Segment Start: Listed entries
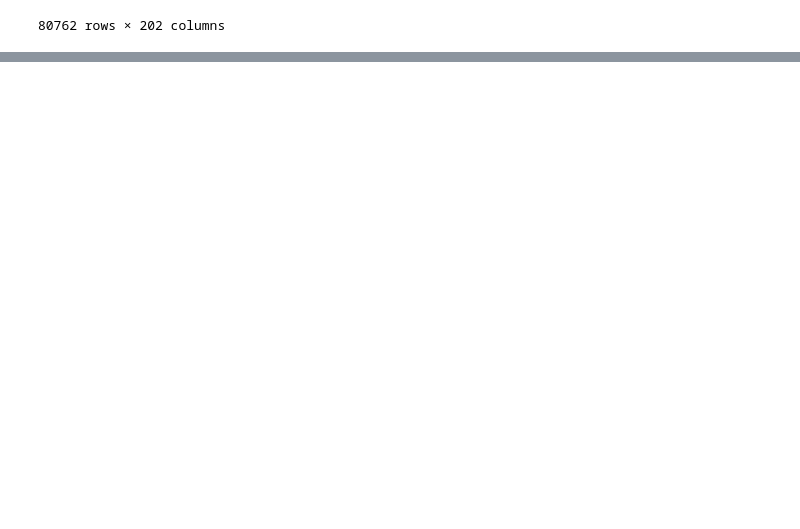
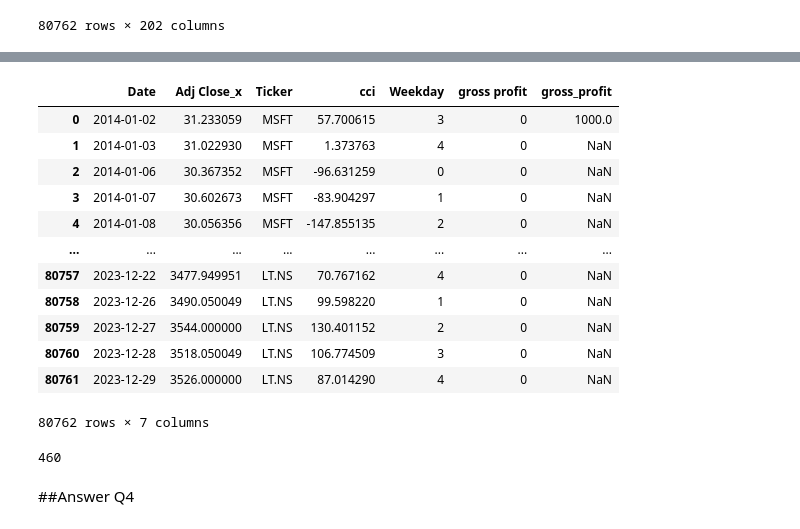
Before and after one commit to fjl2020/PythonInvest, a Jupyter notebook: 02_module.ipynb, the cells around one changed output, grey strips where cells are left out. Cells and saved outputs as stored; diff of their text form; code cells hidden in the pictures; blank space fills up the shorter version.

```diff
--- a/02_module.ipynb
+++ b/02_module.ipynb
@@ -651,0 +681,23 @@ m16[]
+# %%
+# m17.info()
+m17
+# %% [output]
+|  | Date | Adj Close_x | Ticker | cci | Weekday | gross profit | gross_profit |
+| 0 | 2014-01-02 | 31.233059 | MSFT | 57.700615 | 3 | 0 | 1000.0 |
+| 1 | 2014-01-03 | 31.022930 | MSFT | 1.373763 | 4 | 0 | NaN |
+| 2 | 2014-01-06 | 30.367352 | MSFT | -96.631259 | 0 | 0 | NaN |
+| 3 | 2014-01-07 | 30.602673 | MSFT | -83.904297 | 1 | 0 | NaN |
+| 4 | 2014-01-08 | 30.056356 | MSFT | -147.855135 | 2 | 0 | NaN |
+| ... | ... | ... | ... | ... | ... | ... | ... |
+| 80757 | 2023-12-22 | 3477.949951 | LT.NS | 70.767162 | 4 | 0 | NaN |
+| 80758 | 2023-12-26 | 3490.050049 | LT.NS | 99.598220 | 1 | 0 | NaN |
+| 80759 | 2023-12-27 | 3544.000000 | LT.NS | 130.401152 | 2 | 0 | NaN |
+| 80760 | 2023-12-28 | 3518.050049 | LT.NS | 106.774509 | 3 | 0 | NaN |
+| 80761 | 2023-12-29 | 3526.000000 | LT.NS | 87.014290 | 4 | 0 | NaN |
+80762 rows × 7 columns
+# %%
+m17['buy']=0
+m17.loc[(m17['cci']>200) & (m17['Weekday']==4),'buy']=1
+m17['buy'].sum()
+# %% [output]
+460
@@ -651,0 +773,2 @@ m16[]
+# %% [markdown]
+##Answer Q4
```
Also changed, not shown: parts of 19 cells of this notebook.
Segment End: Listed entries
Directions: Look through the listing and extract every line with "ipynb" in it.

Response to the exercise:
Before and after one commit to fjl2020/PythonInvest, a Jupyter notebook: 02_module.ipynb, the cells around one changed output, grey strips where cells are left out. Cells and saved outputs as stored; diff of their text form; code cells hidden in the pictures; blank space fills up the shorter version.
--- a/02_module.ipynb
+++ b/02_module.ipynb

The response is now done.